user’s guide. For questions about the methods, please consult other sources (e.g.,
Enders’s textbook, the blog that was recommended to you earlier, etc.).
From: gretl-users-bounces(a)lists.wfu.edu [mailto:firstname.lastname@example.org] On
Behalf Of lasses skola
Sent: Monday, April 30, 2018 11:43 AM
To: Gretl list
Subject: Re: [Gretl-users] VECM and IRF interpretation
I'm sorry but your answer is not helping me much, it only raises new questions for me.
WHAT does the speed of adjustment say about real changes in the variable I am interested
in? WHAT is equilibrium in this context, more than just an abstract theoretical construct?
HOW do I interpret the changes in the IRF?
More specifically, I would like to know what unit the changes in the IRF measured in. Is
it one standard deviation shock in the independent variable on the dependent variable,
measured in the unit of a standard deviation in the dependent variable of the independent
variable?
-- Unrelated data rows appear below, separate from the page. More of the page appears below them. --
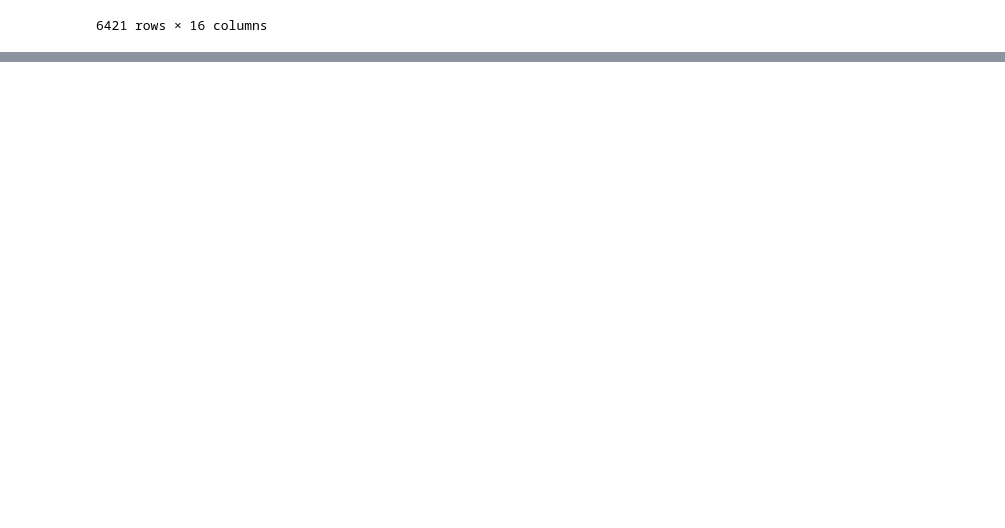
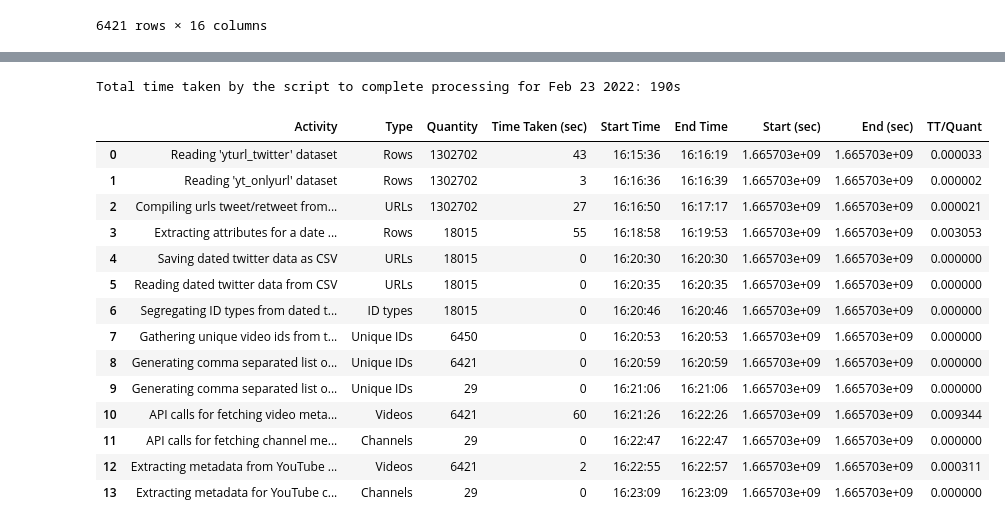
Before and after one commit to MihirS57/Twitter-YouTube-Compile-Monitor, a Jupyter notebook: Twitter-YouTube-Monitoring.ipynb, the cells around one changed output, grey strips where cells are left out. Cells and saved outputs as stored; diff of their text form; code cells hidden in the pictures; blank space fills up the shorter version.

```diff
--- a/Twitter-YouTube-Monitoring.ipynb
+++ b/Twitter-YouTube-Monitoring.ipynb
@@ -1077,0 +1067,26 @@ time_df
+# %%
+avg_num = []
+totaltime_taken = 0
+for idx in time_df.index:
+    totaltime_taken = totaltime_taken+time_df['Time Taken (sec)'][idx]
+    avg_num.append((time_df['Time Taken (sec)'][idx]/time_df['Quantity'][idx]))
+print(f'Total time taken by the script to complete processing for {month_query} {day_query} {year_query}: {totaltime_taken}s')
+time_df['TT/Quant'] = avg_num
+time_df
+# %% [output]
+Total time taken by the script to complete processing for Feb 23 2022: 190s
+|  | Activity | Type | Quantity | Time Taken (sec) | Start Time | End Time | Start (sec) | End (sec) | TT/Quant |
+| 0 | Reading 'yturl_twitter' dataset | Rows | 1302702 | 43 | 16:15:36 | 16:16:19 | 1.665703e+09 | 1.665703e+09 | 0.000033 |
+| 1 | Reading 'yt_onlyurl' dataset | Rows | 1302702 | 3 | 16:16:36 | 16:16:39 | 1.665703e+09 | 1.665703e+09 | 0.000002 |
+| 2 | Compiling urls tweet/retweet from... | URLs | 1302702 | 27 | 16:16:50 | 16:17:17 | 1.665703e+09 | 1.665703e+09 | 0.000021 |
+| 3 | Extracting attributes for a date ... | Rows | 18015 | 55 | 16:18:58 | 16:19:53 | 1.665703e+09 | 1.665703e+09 | 0.003053 |
+| 4 | Saving dated twitter data as CSV | URLs | 18015 | 0 | 16:20:30 | 16:20:30 | 1.665703e+09 | 1.665703e+09 | 0.000000 |
+| 5 | Reading dated twitter data from CSV | URLs | 18015 | 0 | 16:20:35 | 16:20:35 | 1.665703e+09 | 1.665703e+09 | 0.000000 |
+| 6 | Segregating ID types from dated t... | ID types | 18015 | 0 | 16:20:46 | 16:20:46 | 1.665703e+09 | 1.665703e+09 | 0.000000 |
+| 7 | Gathering unique video ids from t... | Unique IDs | 6450 | 0 | 16:20:53 | 16:20:53 | 1.665703e+09 | 1.665703e+09 | 0.000000 |
+| 8 | Generating comma separated list o... | Unique IDs | 6421 | 0 | 16:20:59 | 16:20:59 | 1.665703e+09 | 1.665703e+09 | 0.000000 |
+| 9 | Generating comma separated list o... | Unique IDs | 29 | 0 | 16:21:06 | 16:21:06 | 1.665703e+09 | 1.665703e+09 | 0.000000 |
+| 10 | API calls for fetching video meta... | Videos | 6421 | 60 | 16:21:26 | 16:22:26 | 1.665703e+09 | 1.665703e+09 | 0.009344 |
+| 11 | API calls for fetching channel me... | Channels | 29 | 0 | 16:22:47 | 16:22:47 | 1.665703e+09 | 1.665703e+09 | 0.000000 |
+| 12 | Extracting metadata from YouTube ... | Videos | 6421 | 2 | 16:22:55 | 16:22:57 | 1.665703e+09 | 1.665703e+09 | 0.000311 |
+| 13 | Extracting metadata for YouTube c... | Channels | 29 | 0 | 16:23:09 | 16:23:09 | 1.665703e+09 | 1.665703e+09 | 0.000000 |
```
Also changed, not shown: parts of 18 cells of this notebook.
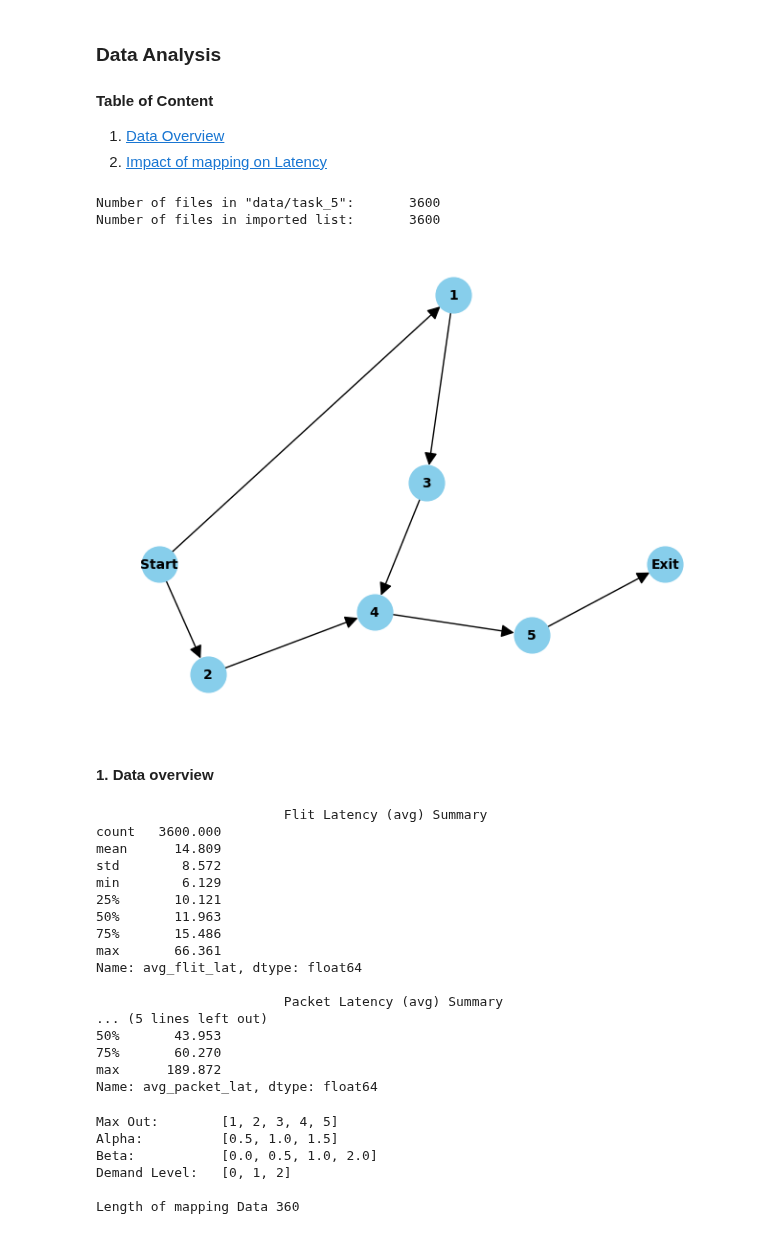
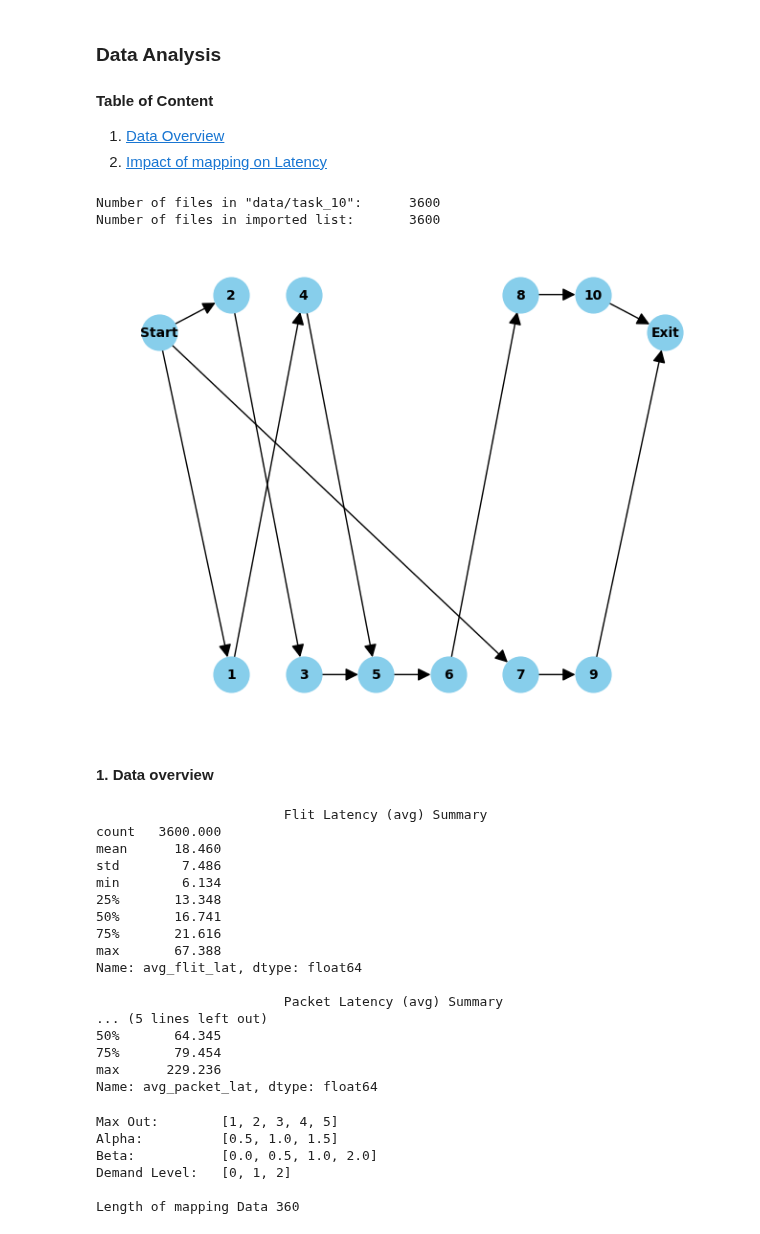
Before and after one commit to faseelmo/noc_latency_predictor, a Jupyter notebook: training_data/data_analysis.ipynb, the cells around one changed output. Saved outputs shown, nothing was run; the diff lists cells and outputs as text; code cells hidden in the pictures.

```diff
--- a/training_data/data_analysis.ipynb
+++ b/training_data/data_analysis.ipynb
@@ -3,15 +3,18 @@
 #### Table of Content
 1. [Data Overview](#1-data-overview)
 1. [Impact of mapping on Latency](#2-impact-of-mapping-on-latency)
+# %%
+# directory_path = 'data/task_5'
+directory_path = 'data/task_10'
 # %%
 """
 Importing Generated Data
 """
 
 import os
+import sys
 import pickle
 
-directory_path = 'data/task_5'
 entries = os.listdir(directory_path)
 files = sorted([entry for entry in entries if os.path.isfile(os.path.join(directory_path, entry))])
 
@@ -25,29 +28,32 @@ for file_name in files:
 print(f"Number of files in \"{directory_path}\": \t{len(files)}")
 print(f"Number of files in imported list: \t{len(list_of_dict)}")
 # %% [output]
-Number of files in "data/task_5":       3600
+Number of files in "data/task_10":      3600
 Number of files in imported list:       3600
 # %%
 """
 Function for Visualizing Graph Object
 """
 
 import matplotlib.pyplot as plt
 import networkx as nx
 import numpy as np
 
 def visGraph(graph, pos=None):
     if pos is None:
-        pos = nx.spring_layout(task_graph, seed=42)
+        pos = nx.spring_layout(graph, seed=42)
         pos['Start'] = np.array([-1,0])
         pos['Exit'] = np.array([1,0])
     nx.draw(graph, pos, with_labels=True, node_size=700, node_color='skyblue', font_size=10, font_color='black', font_weight='bold', arrowsize=20)
     plt.show()
 
-task_graph = list_of_dict[0]['task_graph']
-visGraph(task_graph)
+task = list_of_dict[0]
+if 'task_graph_pos' in task:
+    visGraph(task['task_graph'], pos=task['task_graph_pos'])
+else:
+    visGraph(task['task_graph'])
 # %% [output]
-[figure, old version]
+[figure, new version]
 # %%
 """
 Converting Imported data to Pandas.DataFrame
@@ -71,20 +77,20 @@ pd.set_option('display.float_format', None)
 # %% [output]
                         Flit Latency (avg) Summary
 count   3600.000
-mean      14.809
-std        8.572
-min        6.129
-25%       10.121
-50%       11.963
-75%       15.486
-max       66.361
+mean      18.460
+std        7.486
+min        6.134
+25%       13.348
+50%       16.741
+75%       21.616
+max       67.388
 Name: avg_flit_lat, dtype: float64
 
                         Packet Latency (avg) Summary
 ... (5 lines left out)
-50%       43.953
-75%       60.270
-max      189.872
+50%       64.345
+75%       79.454
+max      229.236
 Name: avg_packet_lat, dtype: float64
 # %%
 """
```
Also changed, not shown: parts of 3 cells of this notebook, 5 other files.
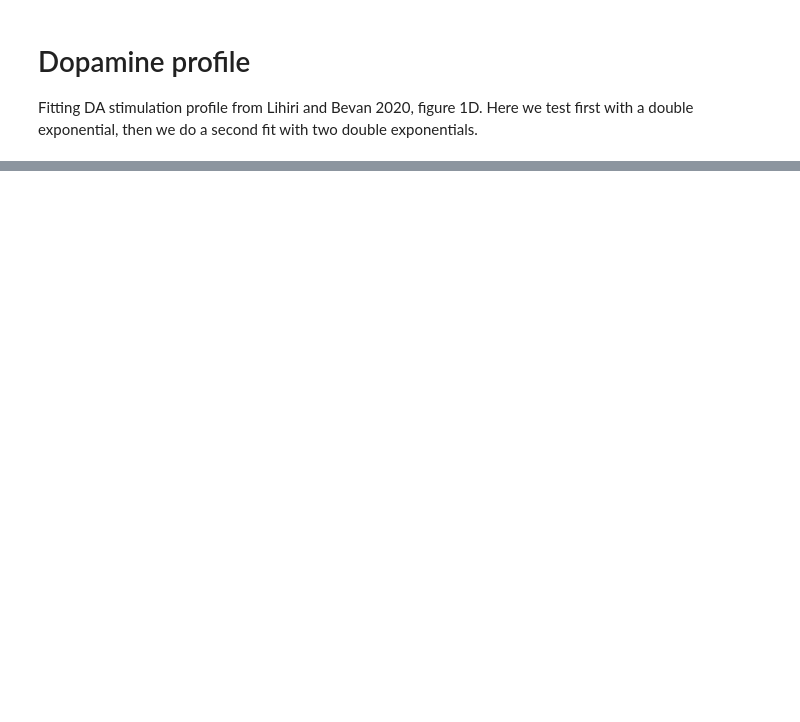
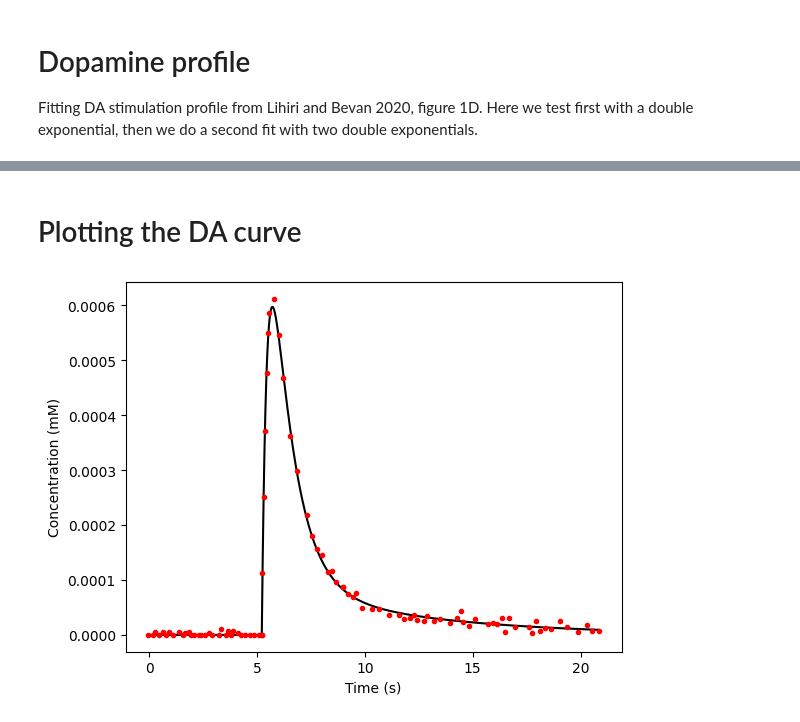
Before and after one commit to Hjorthmedh/Snudda-neuromodulation-article, a Jupyter notebook: virtual_experiments/LihiriBevan2020-fig1D/FittingDA.ipynb, the cells around one changed output, grey strips where cells are left out. Drawn from its saved outputs; the diff is of its cells as text; code cells hidden in the pictures; blank space fills up the shorter version.

```diff
--- a/virtual_experiments/LihiriBevan2020-fig1D/FittingDA.ipynb
+++ b/virtual_experiments/LihiriBevan2020-fig1D/FittingDA.ipynb
@@ -13 +13,29 @@ Fitting DA stimulation profile from Lihiri and Bevan 2020, figure 1D. Here we te
 <Figure size 640x480 with 0 Axes>
+# %% [markdown]
+# Plotting the DA curve
+# %%
+df = pd.read_csv("LihiriBevan-Fig1D.csv")
+df.columns = df.columns.str.strip()
+t_data = df["t"].values
+C_data = df["C"].values
+C_data = np.maximum(0, C_data)  # Can't have negative concentrations
+# %%
+A = 0.00112  # SI unit is mM
+tauA_rise = 0.254
+tauA_decay = 1
+B = 0.000101
+tauB_rise = 0.3
+tauB_decay = 6.55
+t0 = 5.22
+
+t_plot = np.linspace(min(t_data), max(t_data), 1000)
+c_plot = dopamine_release2(t_plot, A, tauA_rise, tauA_decay, B, tauB_rise, tauB_decay, t0)
+# %%
+plt.figure()
+plt.plot(t_plot, c_plot, 'k-')
+plt.plot(t_data, C_data, 'r.')
+plt.xlabel("Time (s)")
+plt.ylabel("Concentration (mM)")
+plt.show()
+# %% [output]
+[figure, added]
```
Also changed, not shown: parts of 2 cells of this notebook, 2 other files.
Yes, I know a VAR/VEC is a system etc.
2018-04-29 12:14 GMT+02:00 Sven Schreiber
Am 27.04.2018 um 20:28 schrieb lasses skola:
Hi! I have a question regarding VECM and IRF interpretation in Gretl.
Hi, to be clear, this is not about an interpretation _in Gretl_, it's a more generic
question, there's nothing gretl specific here.
Which -I presume- is why no answers have followed so far.
According to the speed of adjustment coefficient in the VEC, the target variable adjusts
at a speed of 15,5% per year to equilibrium. But the IRF says that the cumulative change
in the target variable is only 2% from year four trough the time horizon of the IRF, which
is nine years. How can I interpret this?
This is a system there is no such thing as *the* target variable.
Apart from that, the two magnitudes have very little in common. You could have a case
where the first variable is not reacting/adjusting at all to disequilibria, and still you
could get a long-run permanent effect because of the other dynamics.
Gretl-users mailing list